Each line of the listing below that includes "muestras" must be copied.

Records —
----------

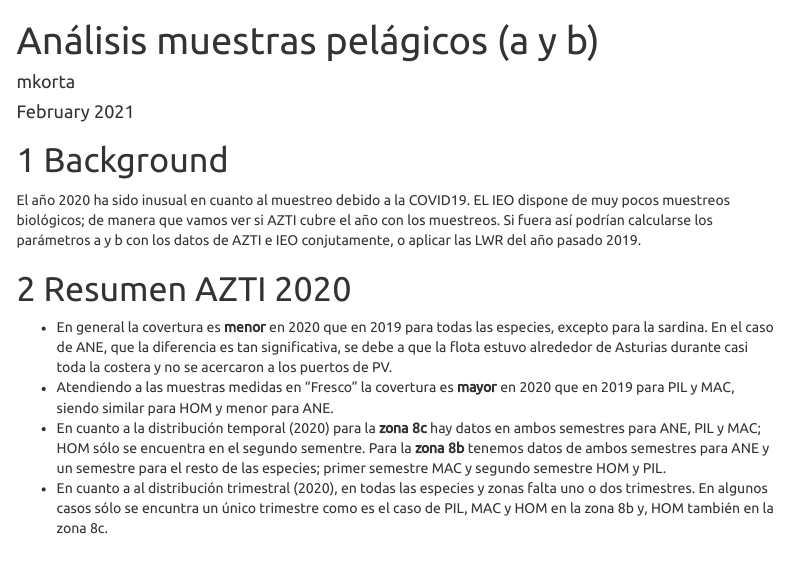
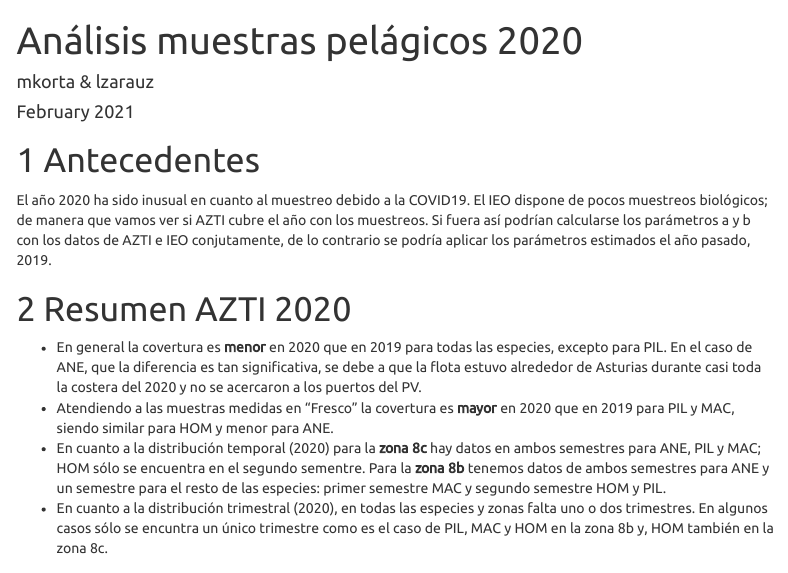
Before and after one commit to luciazarauz/BD_ICES, an R Markdown document (Procesados_LWR/LWR_PELA_2020.Rmd): the page in a window 1100 px wide, from its top. Rendered offline with R 4.5, knitr and Pandoc, with nearby package versions; some code elsewhere in the file could not run offline; menus at the side of the page are left out.

Commit message:
editions in author-title-text

````diff
--- a/Procesados_LWR/LWR_PELA_2020.Rmd
+++ b/Procesados_LWR/LWR_PELA_2020.Rmd
@@ -1,7 +1,7 @@
 ---
-title: "Análisis muestras pelágicos (a y b)"
-author: "mkorta"
-content: "Script to estimate a&b factor in LWR after IEO and AZTI agreement"
+title: "Análisis muestras pelágicos 2020"
+author: "mkorta & lzarauz"
+content: "Script estimar parámetros a&b de RTP - acuerdo IEO and AZTI"
 date:  "February 2021"
 output:
   html_document:
@@ -16,16 +16,16 @@ output:
 knitr::opts_chunk$set(echo = TRUE, fig.width=12, fig.height=8)
 ```
 
-# Background
+# Antecedentes
 
-El año 2020 ha sido inusual en cuanto al muestreo debido a la COVID19. EL IEO dispone de muy pocos muestreos biológicos; de manera que vamos ver si AZTI cubre el año con los muestreos. Si fuera así podrían calcularse los parámetros a y b con los datos de AZTI e IEO conjutamente, o aplicar las LWR del año pasado 2019.
+El año 2020 ha sido inusual en cuanto al muestreo debido a la COVID19. El IEO dispone de pocos muestreos biológicos; de manera que vamos ver si AZTI cubre el año con los muestreos. Si fuera así podrían calcularse los parámetros a y b con los datos de AZTI e IEO conjutamente, de lo contrario se podría aplicar los parámetros estimados el año pasado, 2019.
 
 # Resumen AZTI 2020
 
-* En general la covertura es **menor** en 2020 que en 2019 para todas las especies, excepto para la sardina. En el caso de ANE, que la diferencia es tan significativa, se debe a que la flota estuvo alrededor de Asturias durante casi toda la costera y no se acercaron a los puertos de PV.
+* En general la covertura es **menor** en 2020 que en 2019 para todas las especies, excepto para PIL. En el caso de ANE, que la diferencia es tan significativa, se debe a que la flota estuvo alrededor de Asturias durante casi toda la costera del 2020 y no se acercaron a los puertos del PV.
 * Atendiendo a las muestras medidas en "Fresco" la covertura es **mayor** en 2020 que en 2019 para PIL y MAC, siendo  similar para HOM y menor para ANE.
-* En cuanto a la distribución temporal (2020) para la **zona 8c** hay datos en ambos semestres para ANE, PIL y MAC; HOM sólo se encuentra en el segundo sementre. Para la **zona 8b** tenemos datos de ambos semestres para ANE y un semestre para el resto de las especies; primer semestre MAC y segundo semestre HOM y PIL.
-* En cuanto a al distribución trimestral (2020), en todas las especies y zonas falta uno o dos trimestres. En algunos casos sólo se encuntra un único trimestre como es el caso de PIL, MAC y HOM en la zona 8b y, HOM también en la zona 8c.
+* En cuanto a la distribución temporal (2020) para la **zona 8c** hay datos en ambos semestres para ANE, PIL y MAC; HOM sólo se encuentra en el segundo sementre. Para la **zona 8b** tenemos datos de ambos semestres para ANE y un semestre para el resto de las especies: primer semestre MAC y segundo semestre HOM y PIL.
+* En cuanto a la distribución trimestral (2020), en todas las especies y zonas falta uno o dos trimestres. En algunos casos sólo se encuntra un único trimestre como es el caso de PIL, MAC y HOM en la zona 8b y, HOM también en la zona 8c.
 
 ```{r echo=F, message=FALSE, warning=FALSE}
 
````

----------

Task result —
-title: "Análisis muestras pelágicos (a y b)"
+title: "Análisis muestras pelágicos 2020"
 * Atendiendo a las muestras medidas en "Fresco" la covertura es **mayor** en 2020 que en 2019 para PIL y MAC, siendo  similar para HOM y menor para ANE.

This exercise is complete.